Mom's Blood Pressure in Pregnancy Could Affect Child's Stroke Risk Decades Later
TUESDAY, June 1, 2021 (HealthDay News) -- Expectant mothers' high blood pressure heightens kids' risk of stroke later in life, a Swedish study finds.
"Our findings indicate that hypertensive disorders during pregnancy are associated with increased risks of stroke and potentially heart disease in offspring up to the age of 41 years," said study author Fen Yang, a doctoral student at Karolinska Institute in Stockholm.
The study included more than 5.8 million children born in Sweden starting in 1973 and in Finland starting in 1987. Both groups were followed until 2014.
Of those children, nearly 4% were born to mothers who had high blood pressure disorders during pregnancy. Over the 41 years of follow-up, 0.04% of the offspring were diagnosed with heart disease and 0.09% with stroke.
Those whose mothers had high blood pressure disorders during pregnancy had a 29% higher risk of heart disease and a 33% higher risk of stroke, the study found. The associations were apart from preterm birth and fetal growth.
But when researchers focused only on siblings, the link remained for stroke but not for heart disease, according to findings presented Tuesday at an online conference of the European Society of Cardiology. Research presented at meetings should be considered preliminary until published in a peer-reviewed journal.
Yang said studies with longer follow-up are needed to confirm the findings and clarify the possible explanations.
"The sibling analyses suggest that shared genetic or environmental factors were the main contributors to the association between hypertensive pregnancy disorders and the risk of ischemic heart disease," she said in a society news release. "However, the increased risk of stroke persisted, indicating the possibility of direct intrauterine effect."
Yang noted that little research has been done in this area. Because this was an observational study, it does not prove cause and effect, only that there is a link between a pregnant woman's blood pressure and future health risks for her offspring.
"If our findings are supported by further studies, steps could be taken to prevent cardiovascular disease in offspring exposed to hypertensive pregnancy disorders — for example by focusing on maternal health and screening children for risk factors like high blood pressure early in life," Yang said.

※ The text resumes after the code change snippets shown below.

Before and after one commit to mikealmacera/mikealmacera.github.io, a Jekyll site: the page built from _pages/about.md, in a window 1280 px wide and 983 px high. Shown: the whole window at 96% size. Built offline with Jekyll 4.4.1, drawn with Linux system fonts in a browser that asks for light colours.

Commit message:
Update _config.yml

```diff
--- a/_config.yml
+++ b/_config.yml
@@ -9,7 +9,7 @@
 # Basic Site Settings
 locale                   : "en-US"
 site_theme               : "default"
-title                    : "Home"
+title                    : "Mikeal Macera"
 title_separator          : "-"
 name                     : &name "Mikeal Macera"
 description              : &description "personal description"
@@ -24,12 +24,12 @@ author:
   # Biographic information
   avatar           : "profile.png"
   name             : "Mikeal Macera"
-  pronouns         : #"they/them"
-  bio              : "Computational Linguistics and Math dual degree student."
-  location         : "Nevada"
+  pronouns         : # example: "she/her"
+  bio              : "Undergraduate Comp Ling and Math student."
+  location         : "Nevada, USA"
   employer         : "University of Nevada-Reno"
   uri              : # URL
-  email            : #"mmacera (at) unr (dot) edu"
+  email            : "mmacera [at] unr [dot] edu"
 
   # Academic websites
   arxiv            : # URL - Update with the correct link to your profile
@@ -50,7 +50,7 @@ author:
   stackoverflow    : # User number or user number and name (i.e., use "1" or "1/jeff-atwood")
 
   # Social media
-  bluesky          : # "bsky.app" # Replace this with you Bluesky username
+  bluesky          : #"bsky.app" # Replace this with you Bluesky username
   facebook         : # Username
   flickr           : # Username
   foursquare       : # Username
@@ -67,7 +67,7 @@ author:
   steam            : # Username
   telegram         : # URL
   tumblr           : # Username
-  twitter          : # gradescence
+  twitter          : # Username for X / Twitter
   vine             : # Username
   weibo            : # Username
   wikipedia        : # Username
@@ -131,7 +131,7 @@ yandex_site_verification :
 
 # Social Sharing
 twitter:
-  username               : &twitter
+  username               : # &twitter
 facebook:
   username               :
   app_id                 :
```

The American Academy of Family Physicians has more on high blood pressure during pregnancy.
SOURCE: European Society of Cardiology, news release, June 1, 2021